More Anomalous Anomalies
The three primary producers of global near-surface temperature anomalies, NASA GISS(Goddard Institute for Space Studies), NOAA NCEI(National Centers for Environmental Information) and HadCRUT all begin the process with access to the same data. They then select a subset of the data, “adjust” the data to what they believe the data should have been; and, calculate the current “adjusted” anomalies from the previous ”adjusted” anomalies. NASA GISS alone “infills” temperature estimates where no data exist. Each producer then independently prepares their global temperature anomaly product.
The calculated anomaly in any given month relates directly to a global average temperature for that month. The difference between the calculated anomalies in any pair of months is thus the same as the difference between the calculated global average temperatures for those months. However, the differences reported by the three primary producers of global average temperature anomaly products from month to month, or year to year, are rarely the same; and, the changes are not always even in the same direction, warming or cooling.
The global average temperature anomaly differences reported by the three primary producers of global near-surface temperature anomalies for the months of November and December, 2016 are an interesting case in point. NASA GISS reported a decrease of 0.12oC for the period. NOAA NCEI reported an increase of 0.04oC. HadCRUT reported an increase of 0.07oC. Each provider estimates a confidence range of +/- 0.10oC for their reported anomalies. (NASA GISS: -0.22oC / -0.12oC / -0.02oC; NOAA NCEI: -0.06oC / +0.04oC / +0.14oC; HadCRUT: -0.03oC / +0.07oC / +0.17oC) Therefore, the confidence ranges overlap, suggesting that the differences among the anomaly estimates are not statistically significant. However, it is clear that the global average near-surface temperature did not both increase and decrease from November to December.

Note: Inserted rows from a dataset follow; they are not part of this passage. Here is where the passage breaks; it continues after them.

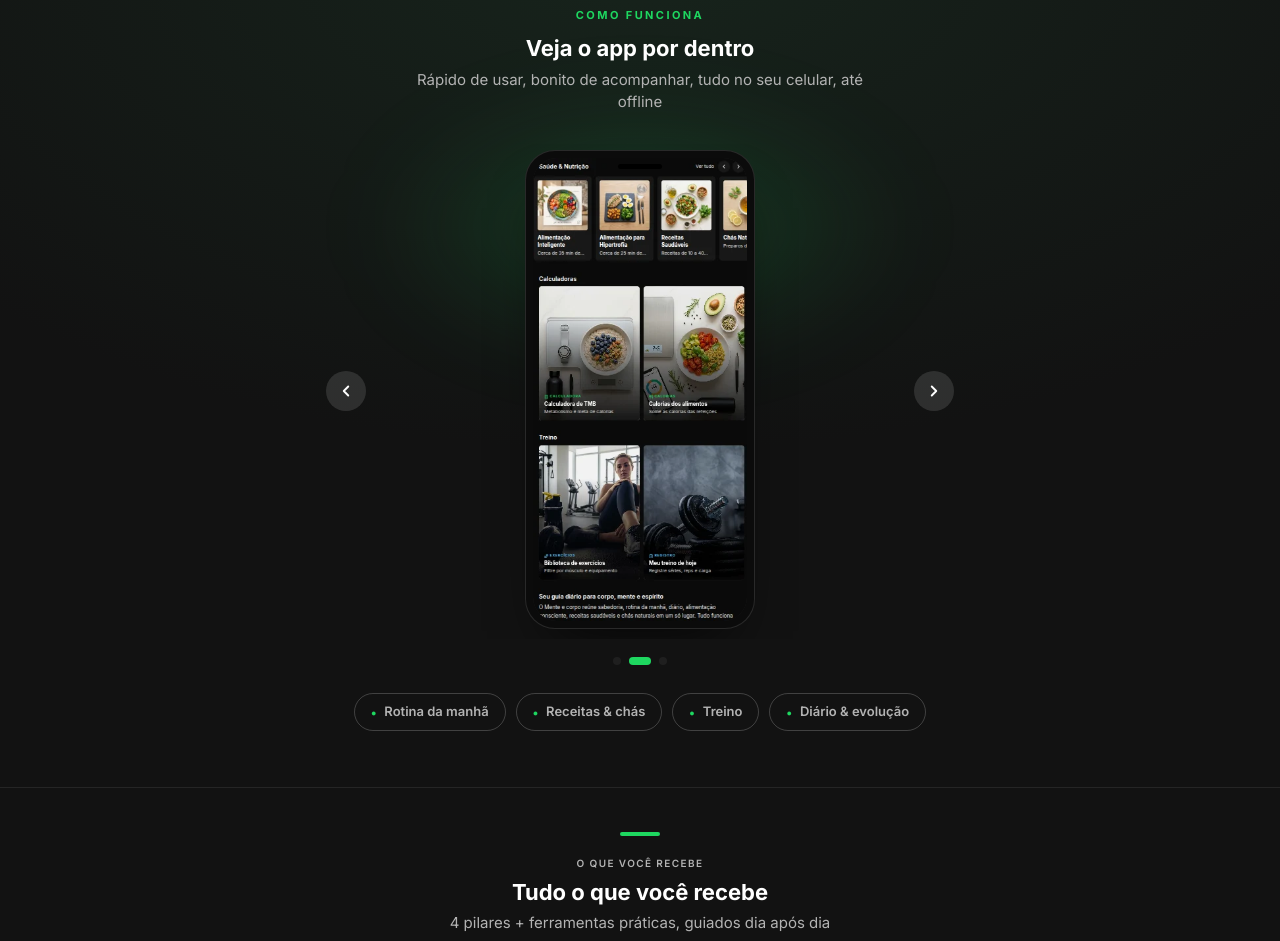
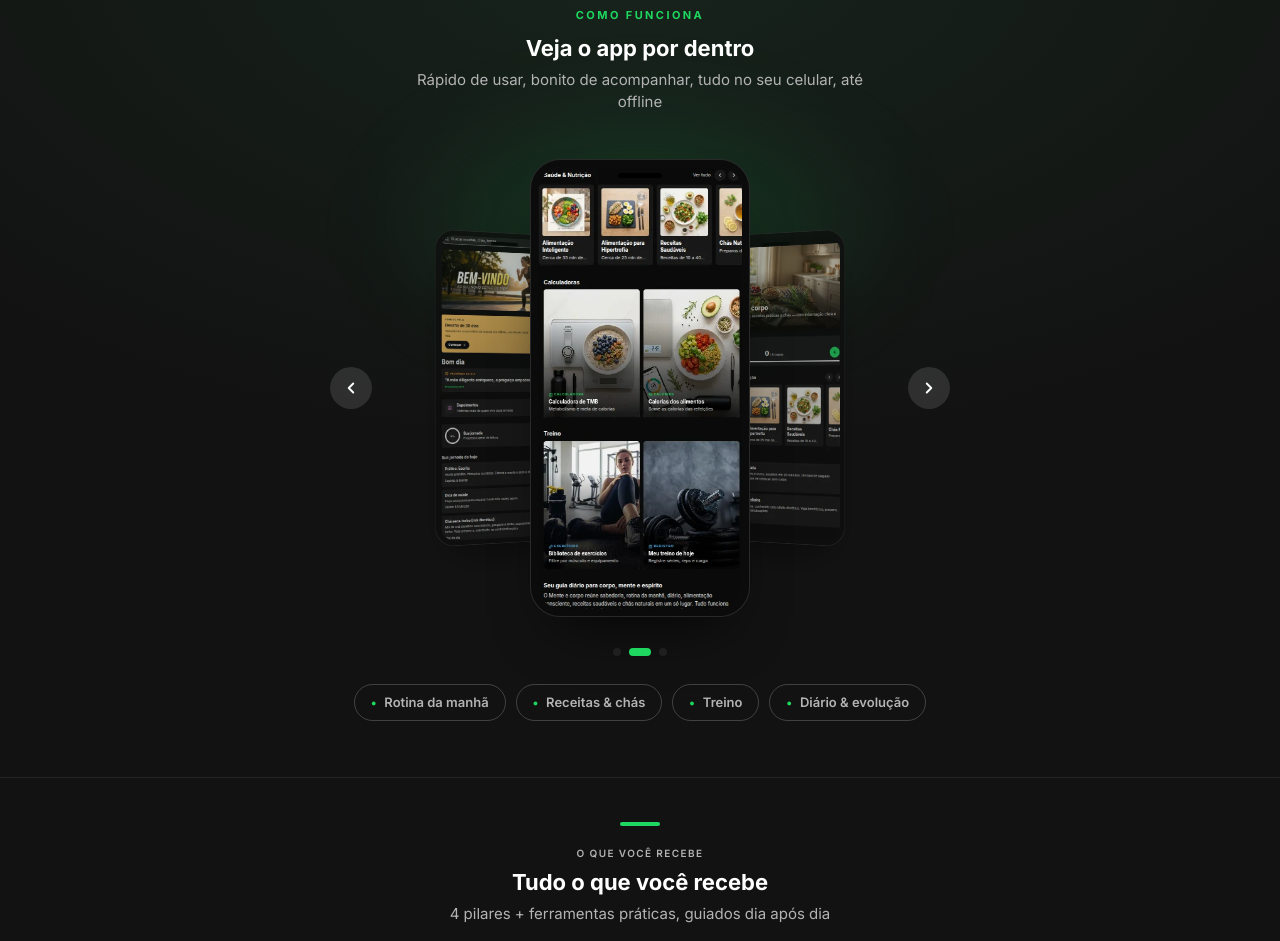
Before and after one commit to augustojbe/pgmenteecorpo, a plain HTML site: page index.html in a window 1280 px wide. Shown: the part 2101-3042 px from the top of the page. Drawn offline with Linux system fonts and the light colour scheme.

Commit message:
Seção "Veja o app por dentro" com carrossel 3D
Efeito 3D (perspectiva, cards girados nas laterais, tilt com o mouse no
desktop, autoplay, setas, bolinhas e swipe) em JS/CSS puro, mantendo o
design preto+verde. Sem dependências novas, sem build.

Co-Authored-By: Claude Opus 4.8 <noreply@anthropic.com>

```diff
--- a/index.html
+++ b/index.html
@@ -263,6 +263,21 @@
   .showcase h2{margin:10px 0 6px}
   .showcase .lede{color:var(--silver);font-size:15px;max-width:460px;margin:0 auto}
   .car-track .app-slide{flex:0 0 100%;scroll-snap-align:center;display:flex;justify-content:center;margin-bottom:0;padding:6px 0}
+
+  /* ---- Showcase 3D (Veja o app por dentro) ---- */
+  .show3d{position:relative;z-index:1;max-width:var(--maxw);margin:34px auto 0;padding:0 20px}
+  .s3d-stage{position:relative;height:480px;perspective:1500px;transform-style:preserve-3d}
+  .card3d{position:absolute;left:50%;top:50%;width:220px;margin:0;transform:translate(-50%,-50%);transform-style:preserve-3d;transition:transform .55s cubic-bezier(.22,.7,.2,1),opacity .55s ease;cursor:pointer;will-change:transform,opacity}
+  .c3d-tilt{transform-style:preserve-3d;transition:transform .14s ease-out}
+  .card3d .phone{width:220px;max-width:62vw;margin:0}
+  .s3d-arrow{position:absolute;top:50%;transform:translateY(-50%);z-index:20;width:42px;height:42px;border-radius:50%;border:none;background:rgba(255,255,255,.12);color:#fff;cursor:pointer;display:none;align-items:center;justify-content:center;transition:.2s;backdrop-filter:blur(6px)}
+  .s3d-arrow:hover{background:var(--green);color:#000}
+  .s3d-arrow.prev{left:0}.s3d-arrow.next{right:0}
+  .s3d-arrow svg{width:18px;height:18px}
+  @media (min-width:760px){.s3d-arrow{display:flex}}
+  .s3d-dots{display:flex;gap:8px;justify-content:center;margin-top:20px;position:relative;z-index:1}
+  .s3d-dots button{width:8px;height:8px;border-radius:50%;border:none;background:var(--mid);cursor:pointer;padding:0;transition:.25s}
+  .s3d-dots button.active{background:var(--green);width:22px;border-radius:4px}
   .phone{width:230px;max-width:72vw;background:#0b0b0b;border:1px solid rgba(255,255,255,.12);border-radius:30px;padding:7px;box-shadow:0 30px 60px -28px rgba(0,0,0,.8);position:relative}
   .phone::before{content:"";position:absolute;top:13px;left:50%;transform:translateX(-50%);width:44px;height:5px;background:#000;border-radius:5px;z-index:2}
   .screen{background:#1d1d1d;border-radius:24px;overflow:hidden;aspect-ratio:9/19.5}
@@ -342,16 +357,16 @@
     <h2>Veja o app por dentro</h2>
     <p class="lede">Rápido de usar, bonito de acompanhar, tudo no seu celular, até offline</p>
   </div>
-  <div class="carousel">
-    <button class="car-arrow prev" aria-label="Anterior"><svg viewBox="0 0 24 24" fill="none" stroke="currentColor" stroke-width="2.5" stroke-linecap="round" stroke-linejoin="round"><polyline points="15 18 9 12 15 6"></polyline></svg></button>
-    <div class="car-track" id="appTrack">
-      <div class="app-slide"><div class="phone"><div class="screen"><img src="assets/tela1.webp" alt="Tela inicial do app com roteiro do dia e provérbio" loading="lazy"></div></div></div>
-      <div class="app-slide"><div class="phone"><div class="screen"><img src="assets/tela2.webp" alt="Seção de saúde, nutrição, calculadoras e treino" loading="lazy"></div></div></div>
-      <div class="app-slide"><div class="phone"><div class="screen"><img src="assets/tela3.webp" alt="Área de alimentação com receitas, chás e água do dia" loading="lazy"></div></div></div>
+  <div class="show3d" id="show3d">
+    <button class="s3d-arrow prev" aria-label="Anterior"><svg viewBox="0 0 24 24" fill="none" stroke="currentColor" stroke-width="2.5" stroke-linecap="round" stroke-linejoin="round"><polyline points="15 18 9 12 15 6"></polyline></svg></button>
+    <div class="s3d-stage" id="s3dStage">
+      <div class="card3d"><div class="c3d-tilt"><div class="phone"><div class="screen"><img src="assets/tela1.webp" alt="Tela inicial do app com roteiro do dia e provérbio" loading="lazy"></div></div></div></div>
+      <div class="card3d"><div class="c3d-tilt"><div class="phone"><div class="screen"><img src="assets/tela2.webp" alt="Seção de saúde, nutrição, calculadoras e treino" loading="lazy"></div></div></div></div>
+      <div class="card3d"><div class="c3d-tilt"><div class="phone"><div class="screen"><img src="assets/tela3.webp" alt="Área de alimentação com receitas, chás e água do dia" loading="lazy"></div></div></div></div>
     </div>
-    <button class="car-arrow next" aria-label="Próximo"><svg viewBox="0 0 24 24" fill="none" stroke="currentColor" stroke-width="2.5" stroke-linecap="round" stroke-linejoin="round"><polyline points="9 18 15 12 9 6"></polyline></svg></button>
+    <button class="s3d-arrow next" aria-label="Próximo"><svg viewBox="0 0 24 24" fill="none" stroke="currentColor" stroke-width="2.5" stroke-linecap="round" stroke-linejoin="round"><polyline points="9 18 15 12 9 6"></polyline></svg></button>
   </div>
-  <div class="car-dots" id="appDots"></div>
+  <div class="s3d-dots" id="s3dDots"></div>
   <ul class="pills">
     <li>Rotina da manhã</li>
     <li>Receitas &amp; chás</li>
@@ -734,6 +749,106 @@
     start();
   }
   document.querySelectorAll('.car-track').forEach(initCarousel);
+
+  // Showcase 3D "Veja o app por dentro"
+  (function(){
+    var stage = document.getElementById('s3dStage');
+    var wrap  = document.getElementById('show3d');
+    var dotsWrap = document.getElementById('s3dDots');
+    if(!stage || !wrap) return;
+
+    var cards = Array.prototype.slice.call(stage.querySelectorAll('.card3d'));
+    var n = cards.length;
+    if(n < 1) return;
+
+    var active = 0, hovering = false, tiltX = 0, tiltY = 0, timer = null;
+    var GAP = 150, MAXROT = 16;
+    var reduce = window.matchMedia && window.matchMedia('(prefers-reduced-motion:reduce)').matches;
+
+    // dots
+    cards.forEach(function(_, i){
+      var b = document.createElement('button');
+      b.setAttribute('aria-label','Ver tela '+(i+1));
+      b.addEventListener('click', function(){ go(i); restart(); });
+      dotsWrap.appendChild(b);
+    });
+    var dots = dotsWrap.querySelectorAll('button');
+
+    function layout(){
+      var step = Math.min(GAP, (stage.clientWidth*0.42));
+      cards.forEach(function(card, i){
+        var d = i - active;
+        if(d >  n/2) d -= n;
+        if(d < -n/2) d += n;
+        var abs = Math.abs(d);
+        var x = d * step;
+        var scale = d===0 ? 1 : 0.8 - Math.min(abs,2)*0.05;
+        var sideRot = d===0 ? 0 : (d<0 ? 30 : -30);
+        var tz = d===0 ? 0 : -160;
+        var op = abs>2 ? 0 : 1 - abs*0.3;
+        card.style.transform = 'translate(-50%,-50%) translateX('+x+'px) translateZ('+tz+'px) rotateY('+sideRot+'deg) scale('+scale+')';
+        card.style.opacity = op;
+        card.style.zIndex = 100 - abs;
+        card.style.pointerEvents = abs>1 ? 'none' : 'auto';
+        var tilt = card.querySelector('.c3d-tilt');
+        if(tilt){
+          if(d===0 && hovering && !reduce){
+            tilt.style.transform = 'translateZ(50px) rotateY('+tiltY+'deg) rotateX('+tiltX+'deg)';
+          } else {
+            tilt.style.transform = 'translateZ(0) rotateY(0) rotateX(0)';
+          }
+        }
+        if(!card._bound){
+          card._bound = true;
+          card.addEventListener('click', function(){ if(i!==active){ go(i); restart(); } });
+        }
+      });
+      dots.forEach && dots.forEach(function(dd,i){ dd.classList.toggle('active', i===active); });
+      for(var k=0;k<dots.length;k++){ dots[k].classList.toggle('active', k===active); }
+    }
+
+    function go(i){ active = (i % n + n) % n; layout(); }
+    function next(){ go(active+1); }
+    function prev(){ go(active-1); }
+
+    function start(){ stop(); if(!reduce && n>1) timer = setInterval(next, 5000); }
+    function stop(){ if(timer){ clearInterval(timer); timer=null; } }
+    function restart(){ start(); }
+
+    // tilt com o mouse
+    stage.addEventListener('mousemove', function(e){
+      if(reduce) return;
+      var r = stage.getBoundingClientRect();
+      var px = (e.clientX - (r.left + r.width/2)) / (r.width/2);
+      var py = (e.clientY - (r.top + r.height/2)) / (r.height/2);
+      tiltY = -px * MAXROT;
+      tiltX =  py * (MAXROT*0.6);
+      var tilt = cards[active].querySelector('.c3d-tilt');
+      if(tilt) tilt.style.transform = 'translateZ(50px) rotateY('+tiltY+'deg) rotateX('+tiltX+'deg)';
+    });
+    stage.addEventListener('mouseenter', function(){ hovering = true; stop(); });
+    stage.addEventListener('mouseleave', function(){ hovering = false; tiltX=tiltY=0; layout(); setTimeout(start,400); });
+
+    // setas
+    var pv = wrap.querySelector('.s3d-arrow.prev'), nx = wrap.querySelector('.s3d-arrow.next');
+    if(pv) pv.addEventListener('click', function(){ prev(); restart(); });
+    if(nx) nx.addEventListener('click', function(){ next(); restart(); });
+
+    // swipe
+    var sx = 0;
+    stage.addEventListener('touchstart', function(e){ sx = e.touches[0].clientX; stop(); }, {passive:true});
+    stage.addEventListener('touchend', function(e){
+      var diff = sx - e.changedTouches[0].clientX;
+      if(Math.abs(diff) > 40){ diff>0 ? next() : prev(); }
+      setTimeout(start, 600);
+    }, {passive:true});
+
+    window.addEventListener('resize', layout);
+    document.addEventListener('visibilitychange', function(){ document.hidden ? stop() : start(); });
+
+    layout();
+    start();
+  })();
 </script>
 
 </body>
```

The second decimal place in each of these reported anomalies is not the result of temperature measurement accuracy, but rather of numerical averaging of less accurate “adjusted” temperature estimates resulting from data “adjustment”. The Law of Large Numbers states that it can be appropriate to express calculated averages to greater precision than the precision of the numbers being averaged, if the errors in the individual numbers are random. However, the nature of the factors which cause individual temperature measurements to be inaccurate and thus require “adjustment” suggests that the resulting errors are not random. Certainly, the “adjustments” made to the data are not random. Therefore, it is highly unlikely that reporting global average near-surface temperatures to greater precision than the underlying “adjusted” temperature data is appropriate.